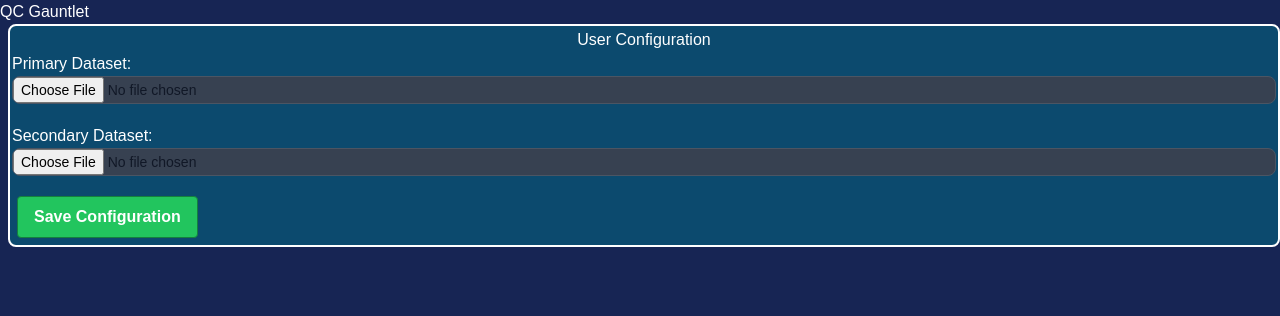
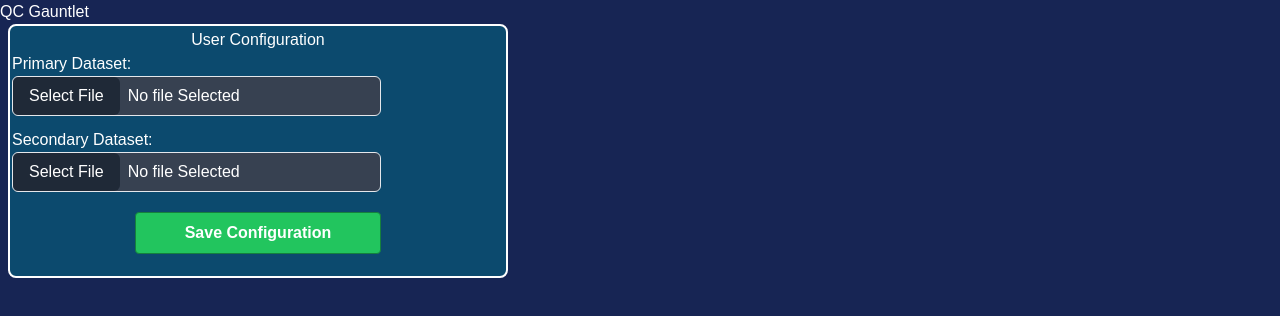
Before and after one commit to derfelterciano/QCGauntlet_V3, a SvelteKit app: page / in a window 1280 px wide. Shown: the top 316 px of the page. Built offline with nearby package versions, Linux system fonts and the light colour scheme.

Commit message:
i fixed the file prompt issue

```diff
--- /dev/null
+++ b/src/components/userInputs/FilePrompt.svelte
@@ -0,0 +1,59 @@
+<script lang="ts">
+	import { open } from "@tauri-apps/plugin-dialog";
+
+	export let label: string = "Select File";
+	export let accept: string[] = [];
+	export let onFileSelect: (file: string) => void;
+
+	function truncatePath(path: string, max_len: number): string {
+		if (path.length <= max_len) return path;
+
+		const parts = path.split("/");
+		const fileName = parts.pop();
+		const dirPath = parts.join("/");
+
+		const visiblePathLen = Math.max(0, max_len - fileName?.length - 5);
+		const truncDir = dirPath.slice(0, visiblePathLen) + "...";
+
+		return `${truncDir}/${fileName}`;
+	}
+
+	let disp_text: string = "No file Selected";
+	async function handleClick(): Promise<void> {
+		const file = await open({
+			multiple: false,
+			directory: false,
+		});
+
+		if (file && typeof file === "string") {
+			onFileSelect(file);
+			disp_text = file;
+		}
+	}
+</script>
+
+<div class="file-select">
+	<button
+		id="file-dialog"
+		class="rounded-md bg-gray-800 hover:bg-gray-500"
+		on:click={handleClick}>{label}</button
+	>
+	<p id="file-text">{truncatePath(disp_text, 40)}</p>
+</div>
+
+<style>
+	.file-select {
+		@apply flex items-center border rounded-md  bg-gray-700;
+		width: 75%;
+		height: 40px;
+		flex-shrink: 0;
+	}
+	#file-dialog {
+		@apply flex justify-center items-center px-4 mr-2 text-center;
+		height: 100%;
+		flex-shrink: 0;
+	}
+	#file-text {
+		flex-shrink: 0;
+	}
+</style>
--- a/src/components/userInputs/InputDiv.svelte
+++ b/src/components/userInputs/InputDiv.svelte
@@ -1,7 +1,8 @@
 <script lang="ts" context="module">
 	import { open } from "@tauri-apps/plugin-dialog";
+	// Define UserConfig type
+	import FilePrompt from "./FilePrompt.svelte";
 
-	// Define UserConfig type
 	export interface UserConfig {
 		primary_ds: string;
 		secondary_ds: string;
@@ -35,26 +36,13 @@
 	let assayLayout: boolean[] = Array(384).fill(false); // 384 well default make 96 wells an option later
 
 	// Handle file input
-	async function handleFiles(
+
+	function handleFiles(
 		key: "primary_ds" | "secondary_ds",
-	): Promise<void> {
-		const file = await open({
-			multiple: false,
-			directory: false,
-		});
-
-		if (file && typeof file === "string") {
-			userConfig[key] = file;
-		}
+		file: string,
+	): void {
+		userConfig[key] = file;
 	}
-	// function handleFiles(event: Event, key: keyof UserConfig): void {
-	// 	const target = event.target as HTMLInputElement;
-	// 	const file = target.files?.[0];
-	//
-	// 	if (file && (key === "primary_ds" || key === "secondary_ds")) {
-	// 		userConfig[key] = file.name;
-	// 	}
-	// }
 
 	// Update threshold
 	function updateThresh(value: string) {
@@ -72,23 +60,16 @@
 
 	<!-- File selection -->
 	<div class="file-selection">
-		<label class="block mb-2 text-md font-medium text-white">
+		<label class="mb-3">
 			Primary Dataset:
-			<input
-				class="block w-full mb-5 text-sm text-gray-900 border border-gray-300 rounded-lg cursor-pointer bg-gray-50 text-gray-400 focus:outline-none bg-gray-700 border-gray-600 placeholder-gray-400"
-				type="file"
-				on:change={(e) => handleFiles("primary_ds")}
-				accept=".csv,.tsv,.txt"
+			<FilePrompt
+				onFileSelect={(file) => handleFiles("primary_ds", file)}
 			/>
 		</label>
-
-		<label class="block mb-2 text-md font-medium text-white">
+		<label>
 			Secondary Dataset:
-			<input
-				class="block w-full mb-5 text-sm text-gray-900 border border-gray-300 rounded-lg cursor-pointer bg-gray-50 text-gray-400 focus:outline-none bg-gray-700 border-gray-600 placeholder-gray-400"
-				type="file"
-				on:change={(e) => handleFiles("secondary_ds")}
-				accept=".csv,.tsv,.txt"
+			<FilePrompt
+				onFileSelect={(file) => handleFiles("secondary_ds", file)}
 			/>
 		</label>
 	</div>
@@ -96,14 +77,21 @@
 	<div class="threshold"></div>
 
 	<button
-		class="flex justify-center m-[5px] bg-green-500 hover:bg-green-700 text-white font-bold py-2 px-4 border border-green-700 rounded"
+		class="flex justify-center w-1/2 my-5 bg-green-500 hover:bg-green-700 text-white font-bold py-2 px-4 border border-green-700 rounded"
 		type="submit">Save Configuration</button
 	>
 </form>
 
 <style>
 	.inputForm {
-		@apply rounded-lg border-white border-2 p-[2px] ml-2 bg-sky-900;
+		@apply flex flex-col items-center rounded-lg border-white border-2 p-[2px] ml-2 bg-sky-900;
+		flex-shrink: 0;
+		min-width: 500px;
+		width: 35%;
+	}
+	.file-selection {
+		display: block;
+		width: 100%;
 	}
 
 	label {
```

= = = =

» TASK INSTRUCTIONS
Report every line of the material above in which "false" appears.

» OUTPUT FOR THIS TASK
+			multiple: false,
+			directory: false,
 	let assayLayout: boolean[] = Array(384).fill(false); // 384 well default make 96 wells an option later
-			multiple: false,
-			directory: false,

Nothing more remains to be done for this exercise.